> [EXERCISE PROMPT]:
Within the records below, find each line that holds the string "margin", then copy it.

> [EXTRACTED DATA]:
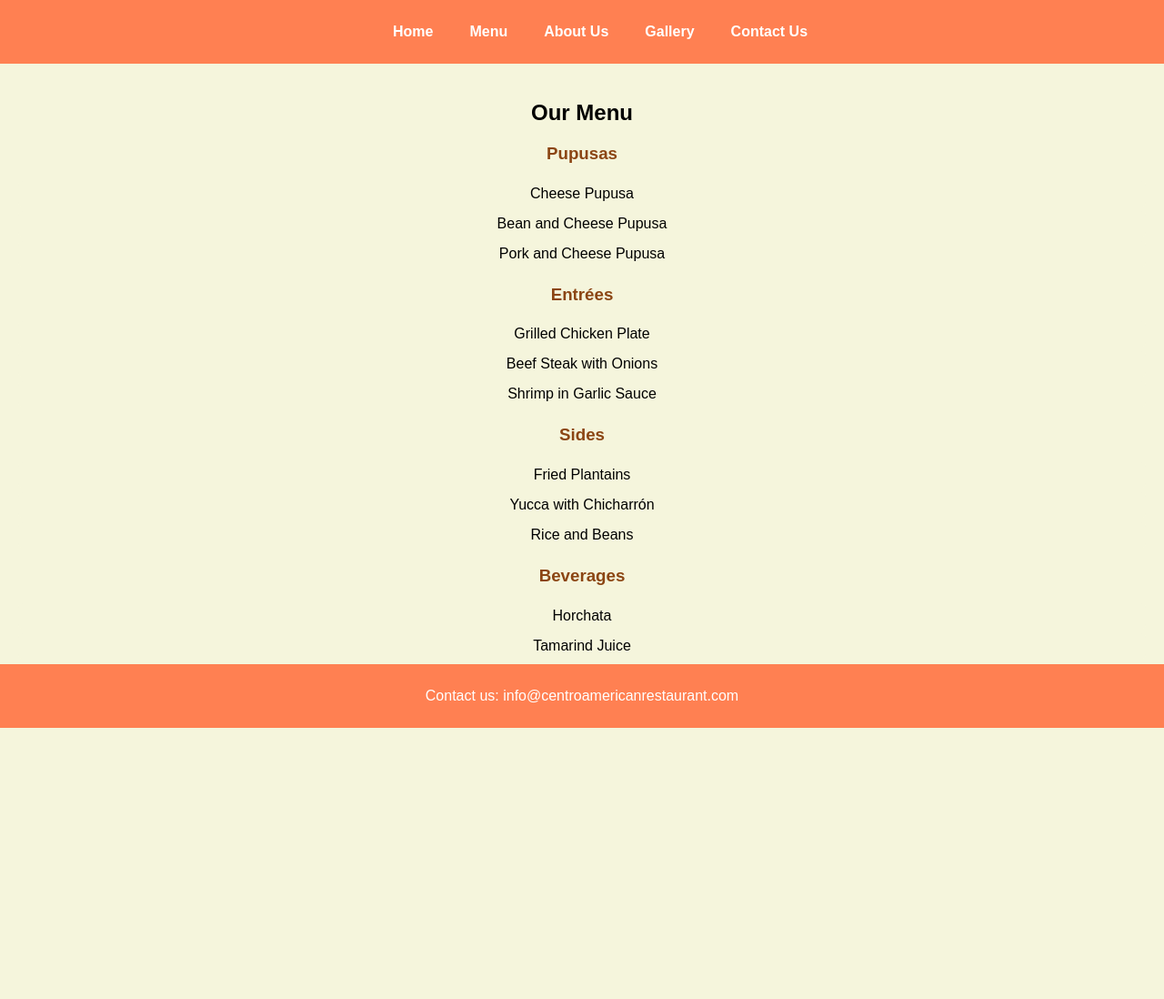
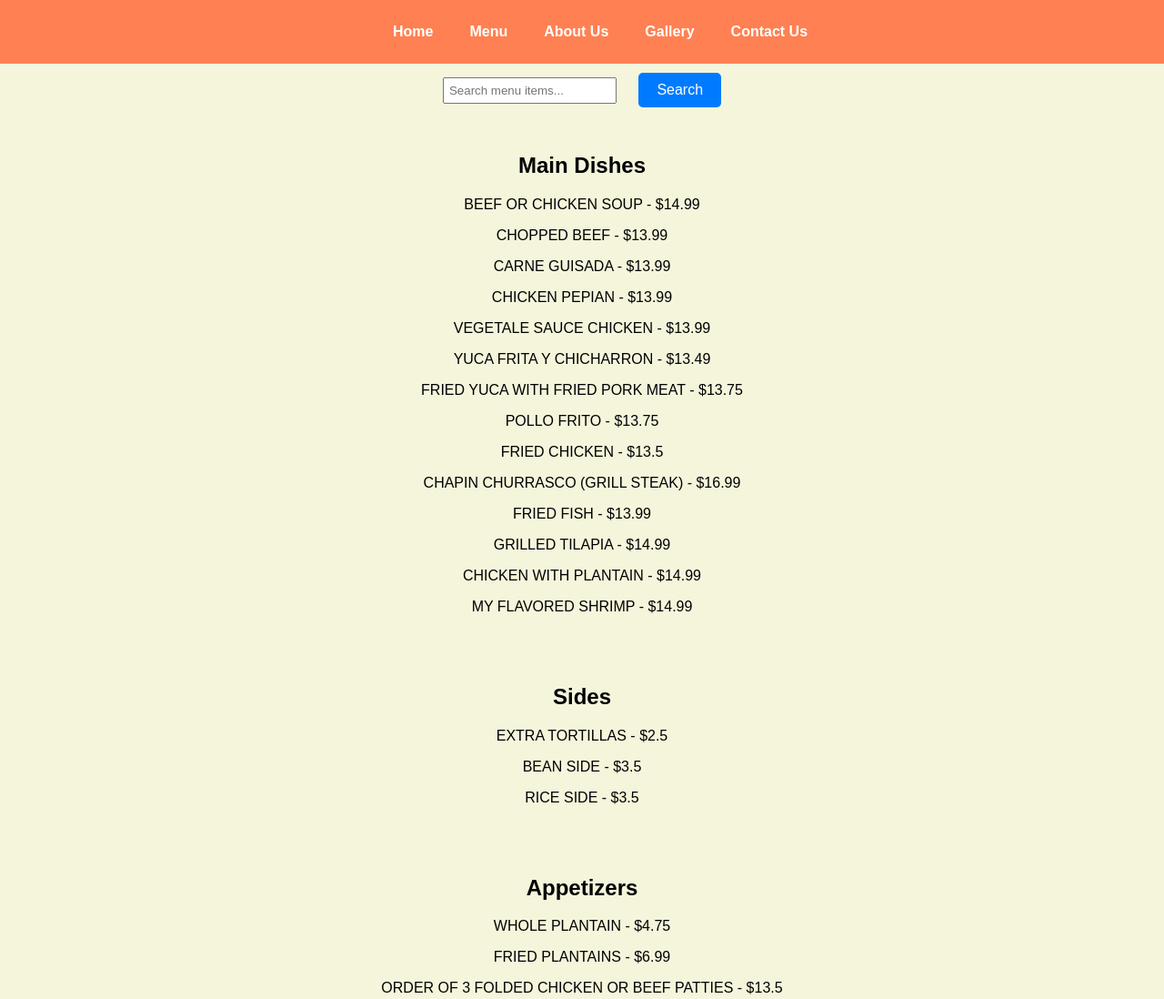
Before and after one commit to MrTwinCharge/Central-American-Resturaunt, a plain HTML site: page menu.html in a window 1280 px wide. Shown: the top 1098 px of the page at 91% size. Before the commit the page ends 800 px from the top, so only its background shows below. Drawn offline with Linux system fonts and the light colour scheme.

Commit message:
Menu Update
Button Added, Search Implemnted

```diff
--- a/menu.html
+++ b/menu.html
@@ -3,7 +3,7 @@
 <head>
     <meta charset="UTF-8">
     <meta name="viewport" content="width=device-width, initial-scale=1.0">
-    <title>Menu - Centro American Restaurant & Pupuseria</title>
+    <title>Menu</title>
     <link rel="stylesheet" href="style.css">
 </head>
 <body>
@@ -12,51 +12,19 @@
             <ul>
                 <li><a href="index.html">Home</a></li>
                 <li><a href="menu.html">Menu</a></li>
-                <li><a href="#about">About Us</a></li>
-                <li><a href="#gallery">Gallery</a></li>
-                <li><a href="#contact">Contact Us</a></li>
+                <li><a href="about">About Us</a></li>
+                <li><a href="gallery">Gallery</a></li>
+                <li><a href="contact">Contact Us</a></li>
             </ul>
+
         </nav>
     </header>
-    <main>
-        <section id="menu">
-            <h2>Our Menu</h2>
-            <div class="menu-category">
-                <h3>Pupusas</h3>
-                <ul>
-                    <li>Cheese Pupusa</li>
-                    <li>Bean and Cheese Pupusa</li>
-                    <li>Pork and Cheese Pupusa</li>
-                </ul>
-            </div>
-            <div class="menu-category">
-                <h3>Entrées</h3>
-                <ul>
-                    <li>Grilled Chicken Plate</li>
-                    <li>Beef Steak with Onions</li>
-                    <li>Shrimp in Garlic Sauce</li>
-                </ul>
-            </div>
-            <div class="menu-category">
-                <h3>Sides</h3>
-                <ul>
-                    <li>Fried Plantains</li>
-                    <li>Yucca with Chicharrón</li>
-                    <li>Rice and Beans</li>
-                </ul>
-            </div>
-            <div class="menu-category">
-                <h3>Beverages</h3>
-                <ul>
-                    <li>Horchata</li>
-                    <li>Tamarind Juice</li>
-                    <li>Soda (Various Flavors)</li>
-                </ul>
-            </div>
-        </section>
-    </main>
-    <footer>
-        <p>Contact us: info@centroamericanrestaurant.com</p>
-    </footer>
+    <div id="search-container">
+        <input type="text" id="search-box" placeholder="Search menu items..." />
+        <button onclick="searchMenu()">Search</button>
+    </div>
+    <div id="menu-list"></div>
+
+    <script src="menu.js"></script>
 </body>
 </html>
--- /dev/null
+++ b/menu.js
@@ -0,0 +1,43 @@
+// Assuming db.json is accessible at the path "/db.json"
+fetch('/db.json')
+    .then(response => response.json())
+    .then(data => {
+        displayMenuItems(data);
+    });
+
+function displayMenuItems(data) {
+    const menuList = document.getElementById('menu-list');
+    menuList.innerHTML = ''; // Clear the list
+
+    Object.keys(data).forEach(category => {
+        // Create a section for each category
+        const section = document.createElement('section');
+        const h2 = document.createElement('h2');
+        h2.textContent = category;
+        section.appendChild(h2);
+
+        // List each menu item in this category
+        data[category].forEach(item => {
+            const p = document.createElement('p');
+            p.textContent = `${item.name} - $${item.price}`;
+            section.appendChild(p);
+        });
+
+        menuList.appendChild(section);
+    });
+}
+
+function searchMenu() {
+    const searchText = document.getElementById('search-box').value.toLowerCase();
+    fetch('/db.json')
+        .then(response => response.json())
+        .then(data => {
+            const filteredData = {};
+            Object.keys(data).forEach(category => {
+                filteredData[category] = data[category].filter(item =>
+                    item.name.toLowerCase().includes(searchText)
+                );
+            });
+            displayMenuItems(filteredData);
+        });
+}
--- a/style.css
+++ b/style.css
@@ -79,3 +79,31 @@ footer {
     padding: 5px;
     border-radius: 5px;
 }
+
+/* Center the search container */
+#search-container {
+    text-align: center; /* Center the content inside the container */
+}
+
+/* Center the menu list while aligning its text to the left */
+
+/* Add some styles to the input and button for better appearance */
+#search-box, button {
+    margin: 10px; /* Add some spacing */
+    padding: 5px; /* Add some padding */
+}
+
+/* Optional: Add some more styling to the button for aesthetics */
+button {
+    cursor: pointer; /* Changes the cursor to a pointer on hover */
+    padding: 10px 20px; /* Bigger padding for a larger button */
+    border: none; /* Removes the border */
+    background-color: #007bff; /* A nice shade of blue */
+    color: white; /* White text */
+    border-radius: 5px; /* Rounded corners */
+    font-size: 1rem; /* Larger font size */
+}
+
+button:hover {
+    background-color: #0056b3; /* Darker blue on hover */
+}
```
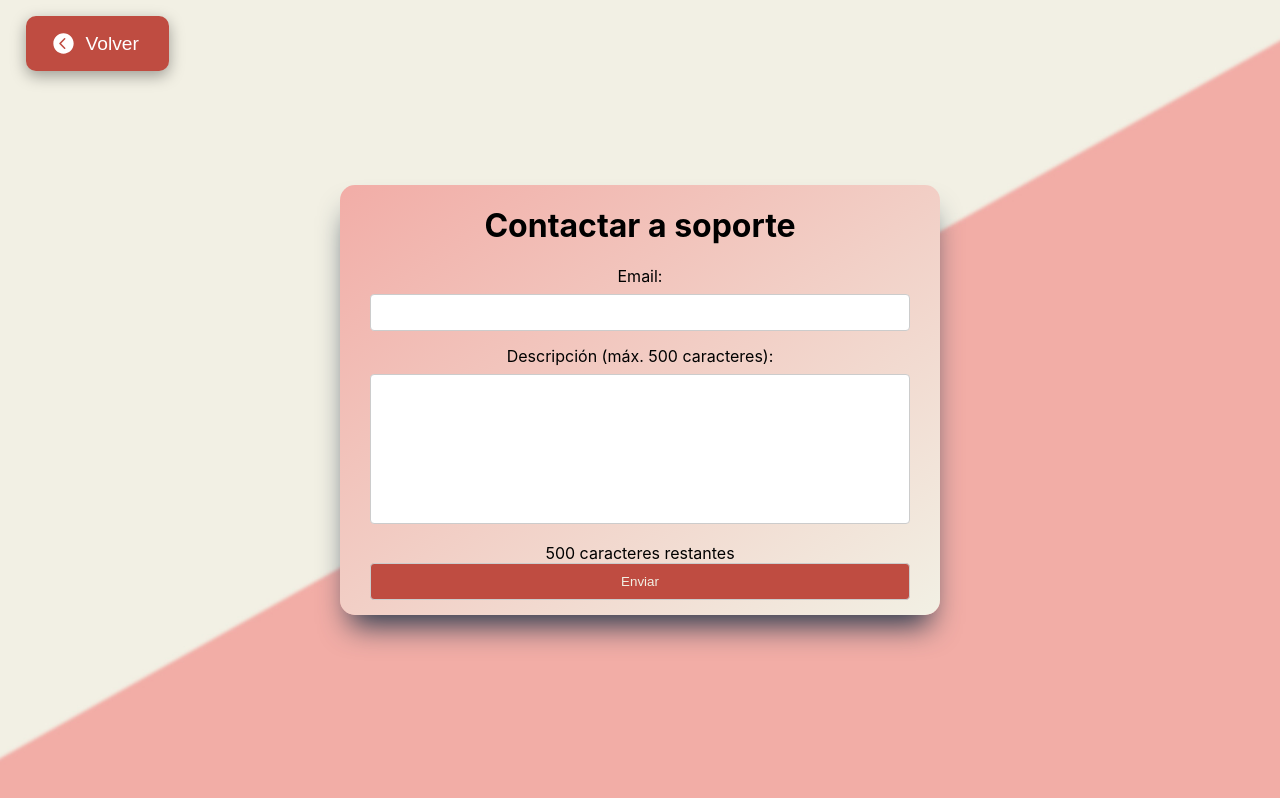
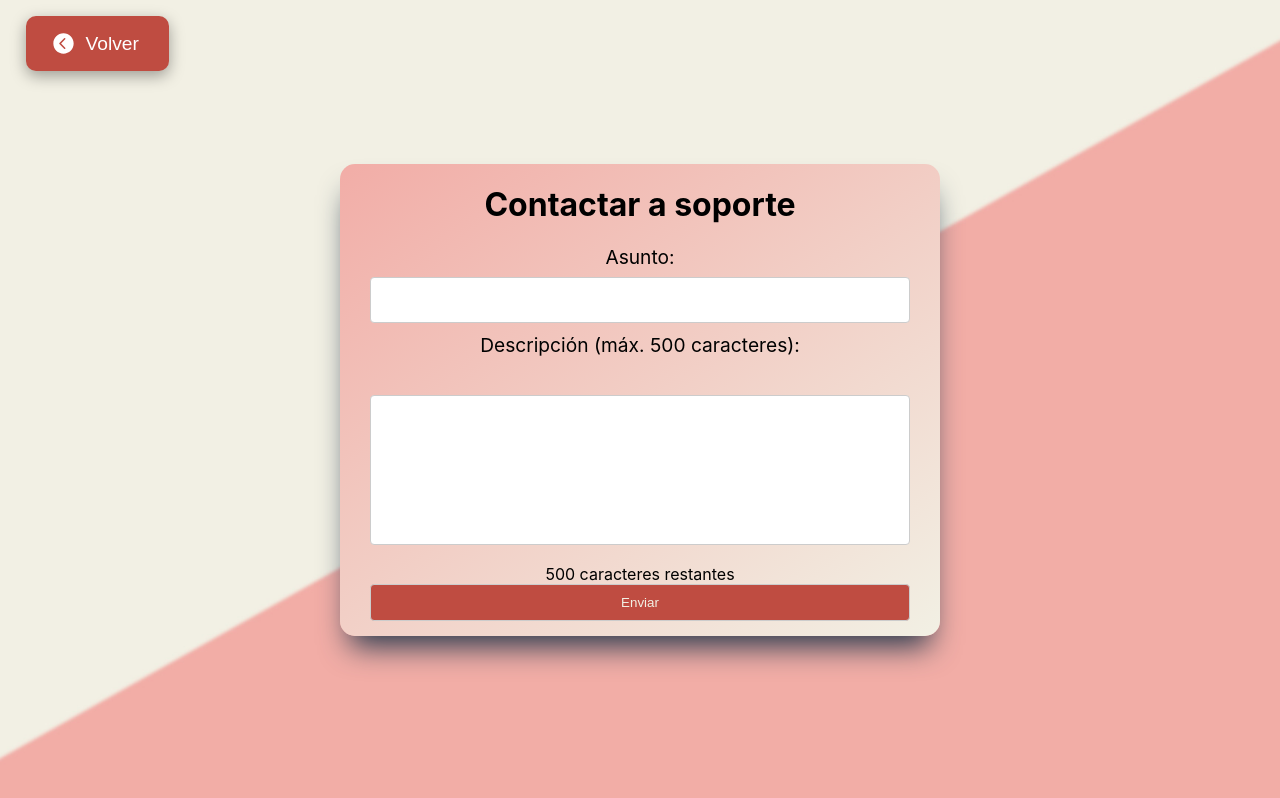
Before and after one commit to leodelmas00/front-truequetools, a React (Create React App) app: page /Support in a window 1280 px wide. Built offline with nearby package versions, Linux system fonts and the light colour scheme.

Commit message:
retoques al soporte

```diff
--- a/src/components/Support.jsx
+++ b/src/components/Support.jsx
@@ -1,10 +1,10 @@
 import React, { useState } from 'react';
 import { Snackbar, Alert } from '@mui/material';
-import { IoChevronBackCircle } from 'react-icons/io5'; // Importar el ícono aquí
+import { IoChevronBackCircle } from 'react-icons/io5';
 import '../styles/Support.css';
 
 function Support() {
-    const [email, setEmail] = useState('');
+    const [subject, setSubject] = useState('');
     const [description, setDescription] = useState('');
     const [errorMessage, setErrorMessage] = useState('');
     const [snackbarOpen, setSnackbarOpen] = useState(false);
@@ -12,10 +12,10 @@ function Support() {
 
     const handleGoBack = () => {
         window.history.back(); // Redirige a la página anterior en el historial del navegador
-      };
+    };
 
-    const handleEmailChange = (event) => {
-        setEmail(event.target.value);
+    const handleSubjectChange = (event) => {
+        setSubject(event.target.value);
     };
 
     const handleDescriptionChange = (event) => {
@@ -29,18 +29,18 @@ function Support() {
     const handleSubmit = (event) => {
         event.preventDefault();
 
-        if (!email || !description) {
-            setErrorMessage('Por favor ingresa un email y una descripción válida.');
+        if (!subject || !description) {
+            setErrorMessage('Por favor ingresa un asunto y una descripción válida.');
         } else if (description.length > 500) {
             setErrorMessage('La descripción no debe exceder los 500 caracteres.');
         } else {
             setSnackbarMessage('Mensaje enviado al soporte con éxito');
             setSnackbarOpen(true);
             // Aquí iría la lógica para enviar los datos al backend o manejarlos localmente
-            console.log('Email:', email);
+            console.log('Asunto:', subject);
             console.log('Descripción:', description);
             // Reiniciar el formulario después de enviar los datos
-            setEmail('');
+            setSubject('');
             setDescription('');
             setErrorMessage('');
         }
@@ -60,13 +60,14 @@ function Support() {
                 <h1>Contactar a soporte</h1>
                 <form onSubmit={handleSubmit} className="support-form">
                     <div className="form-group-support">
-                        <label htmlFor="email" className="label-support">Email:</label>
+                        <label htmlFor="subject" className="label-support">Asunto:</label>
                         <input
-                            type="email"
-                            id="email"
-                            value={email}
-                            onChange={handleEmailChange}
-                            className="input-email-support"
+                            type="text"
+                            id="subject"
+                            value={subject}
+                            onChange={handleSubjectChange}
+                            className="input-subject-support"
+                            maxLength={30}
                         />
                     </div>
                     <div className="form-group-support">
--- a/src/styles/Support.css
+++ b/src/styles/Support.css
@@ -26,6 +26,25 @@
 .label-support {
     display: block;
     margin-bottom: 8px;
+    font-size: larger;
+}
+
+.input-subject-support {
+    width: 90%;
+    padding: 8px;
+    font-size: 150%;
+    border: 1px solid #ccc;
+    border-radius: 4px;
+    box-sizing: border-box;
+    margin-bottom: 10px;
+}
+
+
+.textarea-description-support{
+    font-size: 150%;
+    margin-top: 5%;
+    border-radius: 15px;
+    overflow-y: auto;
 }
 
 .input-email-support,
```
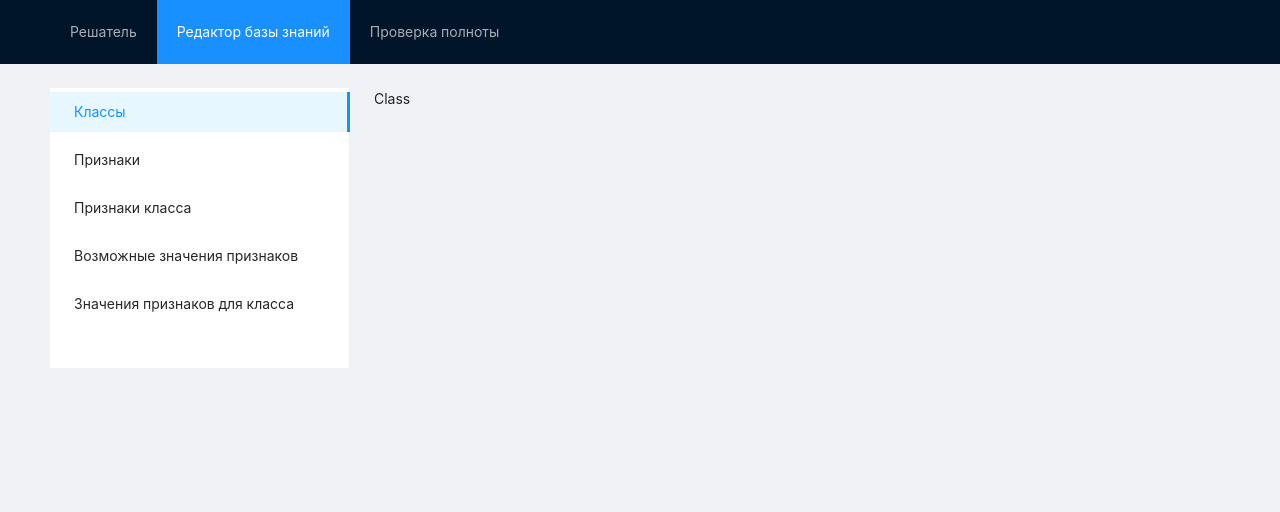
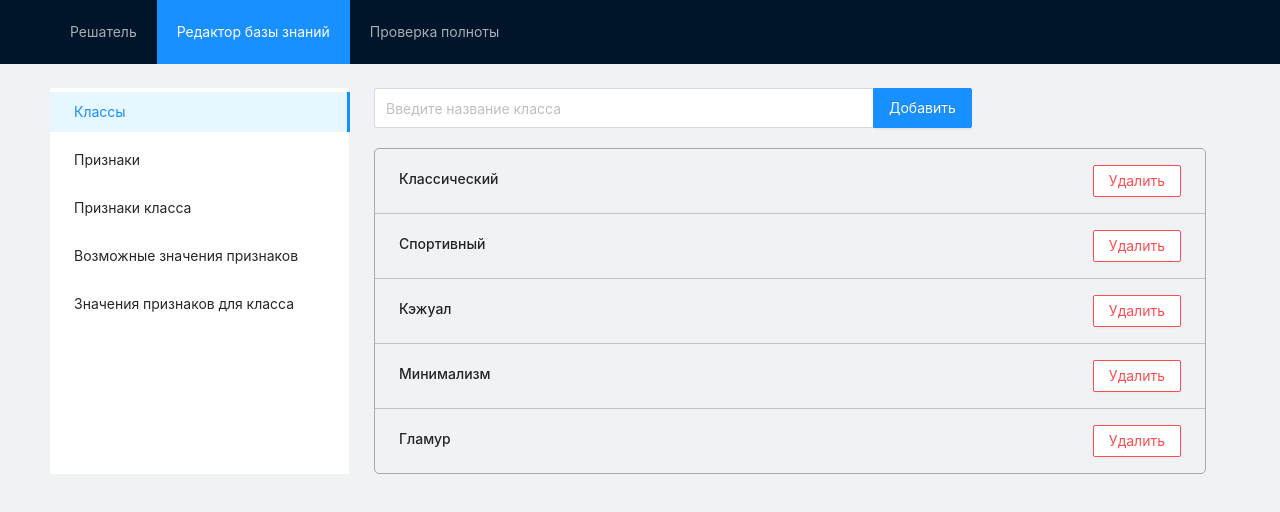
Before and after one commit to prizman2000/knowledge_based_system, a React (Create React App) app in the folder client/: page / in a window 1280 px wide. Both pictures are taken after a click on the item "Редактор базы знаний". Shown: the top 512 px of the page. Built offline with nearby package versions, Linux system fonts and the light colour scheme.

Commit message:
completed Class block

```diff
--- a/client/src/components/Class/Class.js
+++ b/client/src/components/Class/Class.js
@@ -1,11 +1,38 @@
 import React from "react";
 import s from './Class.module.scss';
+import {List, Button, Input} from 'antd';
 
 export default function Class() {
 
+    const data = [
+        'Классический',
+        'Спортивный',
+        'Кэжуал',
+        'Минимализм',
+        'Гламур',
+    ];
+
     return (
         <>
-            Class
+            <Input.Group className={s.add_field} compact>
+                <Input className={s.input} placeholder={'Введите название класса'} />
+                <Button className={s.button} type="primary">Добавить</Button>
+            </Input.Group>
+            <List
+                className={s.list}
+                size={'large'}
+                borded
+                dataSource={data}
+                renderItem={item =>
+                    <List.Item className={s.list_item}>
+                        <List.Item.Meta
+                            title={item}/>
+                        <Button danger>Удалить</Button>
+                    </List.Item>
+                }
+            >
+
+            </List>
         </>
     );
 }
--- a/client/src/components/Class/Class.module.scss
+++ b/client/src/components/Class/Class.module.scss
@@ -0,0 +1,23 @@
+
+.add_field {
+  margin-bottom: 20px;
+  height: 40px;
+
+  .input {
+    height: 100%;
+    width: 500px;
+  }
+
+  .button {
+    height: 100%;
+  }
+}
+
+.list {
+  border: 1px solid rgba(0, 0, 0, 0.3);
+  border-radius: 5px;
+
+  .list_item {
+    border-bottom: 1px solid rgba(0, 0, 0, 0.2);
+  }
+}
```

> [TASK SOLUTION]:
+    margin: 10px; /* Add some spacing */
     margin-bottom: 8px;
+    margin-bottom: 10px;
+    margin-top: 5%;
+  margin-bottom: 20px;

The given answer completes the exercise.